Here are summaries of relevant committee notices posted for Monday. Senate bills being heard in House committees (and vice-versa) have a high likelihood of passage if they are being heard this early. We may supplement this list in a subsequent update if more committees post relevant notices.
Monday, April 29
House Judiciary & Civil Jurisprudence – 8:00 a.m., Room E2.026
- SB 346 by Zaffirini consolidating state and local court costs
- HB 2936 by Hinojosa revising notice and filing requirements in certain mental health proceedings
Senate State Affairs – 9:00 a.m., Senate Chamber
- HB 121 by Swanson increasing notice requirements for certain handgun trespass cases

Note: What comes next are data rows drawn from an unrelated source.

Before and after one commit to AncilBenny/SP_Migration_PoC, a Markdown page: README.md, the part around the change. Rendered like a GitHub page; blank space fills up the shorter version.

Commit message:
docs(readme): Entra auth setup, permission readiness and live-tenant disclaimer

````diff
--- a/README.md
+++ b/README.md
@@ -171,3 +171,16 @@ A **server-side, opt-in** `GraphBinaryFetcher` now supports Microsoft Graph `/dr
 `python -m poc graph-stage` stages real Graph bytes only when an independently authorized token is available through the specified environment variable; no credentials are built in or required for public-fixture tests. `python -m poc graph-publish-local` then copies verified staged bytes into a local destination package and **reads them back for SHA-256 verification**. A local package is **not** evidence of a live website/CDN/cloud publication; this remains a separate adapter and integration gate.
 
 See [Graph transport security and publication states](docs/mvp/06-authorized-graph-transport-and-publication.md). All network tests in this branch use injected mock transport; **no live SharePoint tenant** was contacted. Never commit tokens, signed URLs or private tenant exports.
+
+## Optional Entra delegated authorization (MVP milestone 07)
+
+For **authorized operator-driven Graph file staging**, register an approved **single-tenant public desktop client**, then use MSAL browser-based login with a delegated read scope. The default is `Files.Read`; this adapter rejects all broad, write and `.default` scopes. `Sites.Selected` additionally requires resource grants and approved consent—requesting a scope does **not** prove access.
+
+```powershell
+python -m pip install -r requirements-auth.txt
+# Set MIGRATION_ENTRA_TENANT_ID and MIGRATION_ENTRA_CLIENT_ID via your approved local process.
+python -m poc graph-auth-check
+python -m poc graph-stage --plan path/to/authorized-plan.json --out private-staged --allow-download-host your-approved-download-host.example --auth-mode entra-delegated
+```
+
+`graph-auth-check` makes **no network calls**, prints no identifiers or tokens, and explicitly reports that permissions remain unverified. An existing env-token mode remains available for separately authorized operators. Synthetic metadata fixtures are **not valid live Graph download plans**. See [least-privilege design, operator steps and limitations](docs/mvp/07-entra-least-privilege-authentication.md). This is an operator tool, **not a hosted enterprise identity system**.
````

- HB 1996 by Leman requiring immigration admonitions to be given orally and in writing
House Criminal Jurisprudence – 2:00 p.m. or upon adjournment, E2.012

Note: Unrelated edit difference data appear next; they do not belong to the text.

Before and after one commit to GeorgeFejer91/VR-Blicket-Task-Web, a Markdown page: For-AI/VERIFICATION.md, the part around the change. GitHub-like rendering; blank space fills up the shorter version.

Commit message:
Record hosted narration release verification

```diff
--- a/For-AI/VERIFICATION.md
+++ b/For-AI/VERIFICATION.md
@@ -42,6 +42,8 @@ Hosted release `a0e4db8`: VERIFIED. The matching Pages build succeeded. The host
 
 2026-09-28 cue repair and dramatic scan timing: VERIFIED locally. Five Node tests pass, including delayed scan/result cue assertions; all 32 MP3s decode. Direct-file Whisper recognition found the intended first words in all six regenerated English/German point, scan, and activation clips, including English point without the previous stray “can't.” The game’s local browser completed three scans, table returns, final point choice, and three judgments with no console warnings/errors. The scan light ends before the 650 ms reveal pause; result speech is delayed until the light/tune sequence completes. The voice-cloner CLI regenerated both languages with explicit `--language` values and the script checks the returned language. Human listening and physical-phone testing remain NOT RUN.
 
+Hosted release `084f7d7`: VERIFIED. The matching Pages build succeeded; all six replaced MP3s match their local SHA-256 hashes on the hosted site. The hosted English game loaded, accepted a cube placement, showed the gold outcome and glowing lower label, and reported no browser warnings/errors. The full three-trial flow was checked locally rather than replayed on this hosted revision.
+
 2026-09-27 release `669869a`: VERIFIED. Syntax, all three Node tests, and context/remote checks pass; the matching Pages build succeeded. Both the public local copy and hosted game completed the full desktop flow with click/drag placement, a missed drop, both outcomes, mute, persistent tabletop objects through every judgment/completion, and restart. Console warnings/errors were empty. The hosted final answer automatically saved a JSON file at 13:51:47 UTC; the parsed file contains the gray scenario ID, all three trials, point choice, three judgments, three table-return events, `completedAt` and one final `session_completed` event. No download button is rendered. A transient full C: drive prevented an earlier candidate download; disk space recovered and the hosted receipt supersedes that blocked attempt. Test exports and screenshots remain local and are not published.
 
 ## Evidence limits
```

- HB 949 by Minjarez increasing punishments for certain aggravated assaults
- HB 977 by Thierry relating to financial abuse of the elderly
- HB 1073 by Meyer increasing the statutes of limitations for certain crimes against children

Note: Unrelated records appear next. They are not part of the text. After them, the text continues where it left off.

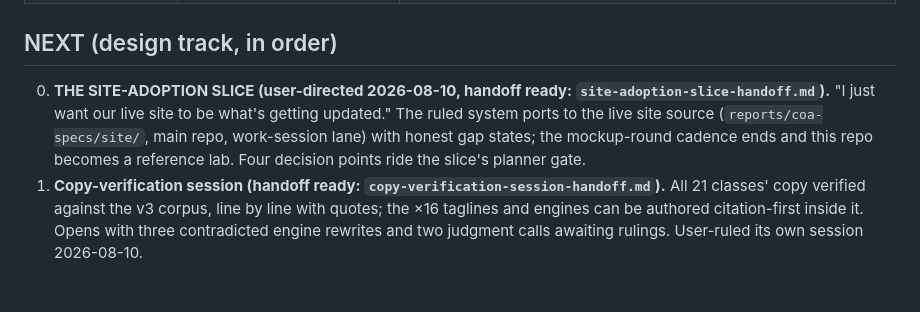
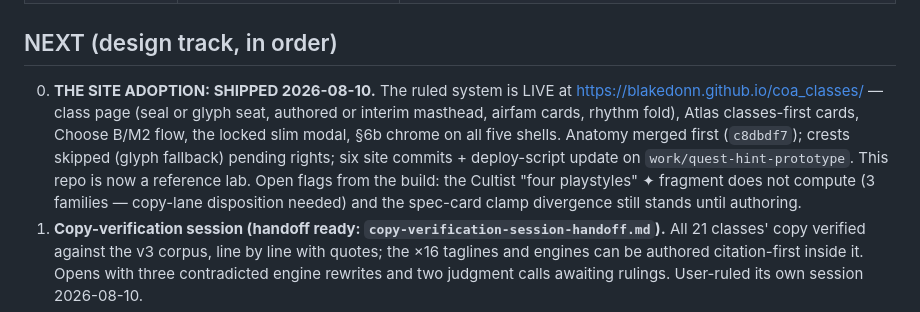
Before and after one commit to BlakeDonn/coa-class-mockups, a Markdown page: design-roadmap.md, the part around the change. Rendered like a GitHub page; blank space fills up the shorter version.

Commit message:
roadmap: the site adoption shipped; live site now carries the ruled design
Co-Authored-By: Claude Fable 5 <noreply@anthropic.com>

```diff
--- a/design-roadmap.md
+++ b/design-roadmap.md
@@ -18,11 +18,14 @@ Authority note: entries here are plans, not rulings. Rulings live in the grammar
 
 ## NEXT (design track, in order)
 
-0. **THE SITE-ADOPTION SLICE (user-directed 2026-08-10, handoff ready:
-   `site-adoption-slice-handoff.md`).** "I just want our live site to be what's getting
-   updated." The ruled system ports to the live site source (`reports/coa-specs/site/`,
-   main repo, work-session lane) with honest gap states; the mockup-round cadence ends and
-   this repo becomes a reference lab. Four decision points ride the slice's planner gate.
+0. **THE SITE ADOPTION: SHIPPED 2026-08-10.** The ruled system is LIVE at
+   https://blakedonn.github.io/coa_classes/ — class page (seal or glyph seat, authored or
+   interim masthead, airfam cards, rhythm fold), Atlas classes-first cards, Choose B/M2 flow,
+   the locked slim modal, §6b chrome on all five shells. Anatomy merged first (`c8dbdf7`);
+   crests skipped (glyph fallback) pending rights; six site commits + deploy-script update on
+   `work/quest-hint-prototype`. This repo is now a reference lab. Open flags from the build:
+   the Cultist "four playstyles" ✦ fragment does not compute (3 families — copy-lane
+   disposition needed) and the spec-card clamp divergence still stands until authoring.
 1. **Copy-verification session (handoff ready: `copy-verification-session-handoff.md`).** All 21
    classes' copy verified against the v3 corpus, line by line with quotes; the ×16 taglines and
    engines can be authored citation-first inside it. Opens with three contradicted engine
```
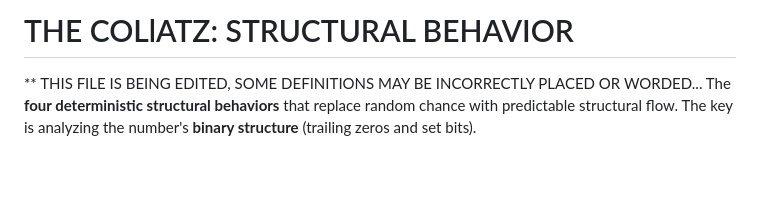
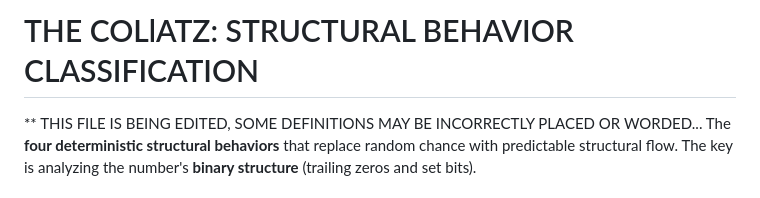
Before and after one commit to iRatePiRat3/SimpleArithmetic, a Markdown page: CollatzBehaviorBatterns.md, the part around the change. Drawn GitHub-style; blank space fills up the shorter version.

Commit message:
Update title for Collatz behavior classification

```diff
--- a/CollatzBehaviorBatterns.md
+++ b/CollatzBehaviorBatterns.md
@@ -1,5 +1,5 @@
 
-# THE COLlATZ: STRUCTURAL BEHAVIOR
+# THE COLlATZ: STRUCTURAL BEHAVIOR CLASSIFICATION
 ** THIS FILE IS BEING EDITED, SOME DEFINITIONS MAY BE INCORRECTLY PLACED OR WORDED...
 The **four deterministic structural behaviors** that replace random chance with predictable structural flow. The key is analyzing the number's **binary structure** (trailing zeros and set bits).
 
```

- HB 1317 by Moody altering the compensation of certain court-appointed attorneys
- HB 1513 by Coleman adding gender identity or expression to the hate crimes statute
- HB 1719 by S. Thompson reducing penalties for certain Penalty Group 1 offenses
- HB 2258 by Smith requiring ignition interlock as a condition of bond in certain DWI cases
- HB 2388 by Landgraf increasing the penalty for DOC-Peeping Tom
- HB 2749 by Neave creating grants for pretrial diversion of pregnant defendants
- HB 3027 by Ramos relating to orders of non-disclosure for certain trafficking/prostitution cases
- HB 3031 by Calanni requiring sex offender registration for certain prostitution and online solicitation cases involving child victims
- HB 3426 by S. Thompson creating a new subsequent writ based on non-scientific evidence
- HB 3920 by Dutton creating the Inmate Legal Services Office
- HB 3956 by Hefner facilitating the testimony of a witness with a disability
- HB 3982 by Leach creating an offense for providing material support to foreign terrorists
- HB 4341 by Collier increasing penalties for making a firearm accessible to a child
- HB 4375 by Stephenson relating to anti-theft electronic monitoring devices
- HB 4602 by J. Gonzalez changing the culpable mental state for organized retail theft
Here are some stories and articles we don’t have time to summarize, but they might be of interest to some of you:
Travis DA making new rules for small-amount drug cases (Austin American-Statesman)
Jacqui Saburido, the face of campaigns against drunken driving, dies at 40 (Austin American-Statesman)
Gun rights activist wants House Speaker to apologize (Texas Tribune)
Quotes of the Week
“I’m always struggling to recruit and retain staff. Why would you want to go work behind bars and get spit on or sworn at?”Dr. Joseph Penn, director of mental health services for TDCJ.
“It is reckless and irresponsible for a district attorney, or any public official, to say theft for less than $750 is not going to be prosecuted. That is legalizing stealing for property less than $750. What kind of message does that send, for one? But for another—listen, if your district attorney wants to change the law, he’s in the wrong job. He needs to run for the legislature and come here to try to change the law. His job, his oath, is to enforce the law that exists, and he should prosecute anybody for stealing anything!”Gov. Greg Abbott (R-Houston), criticizing a new policy announced by Dallas County Criminal DA John Creuzot (D), on KXAS-TV’s Lone Star Politics last weekend (video here starting at 16:00 mark).
“We’re pretty liberal when it comes to pretrial diversion. He took his punishment and it was done.”El Paso DA Jaime Esparza, referring to the resolution of presidential candidate Beto O’Rourke’s 1998 DWI charge.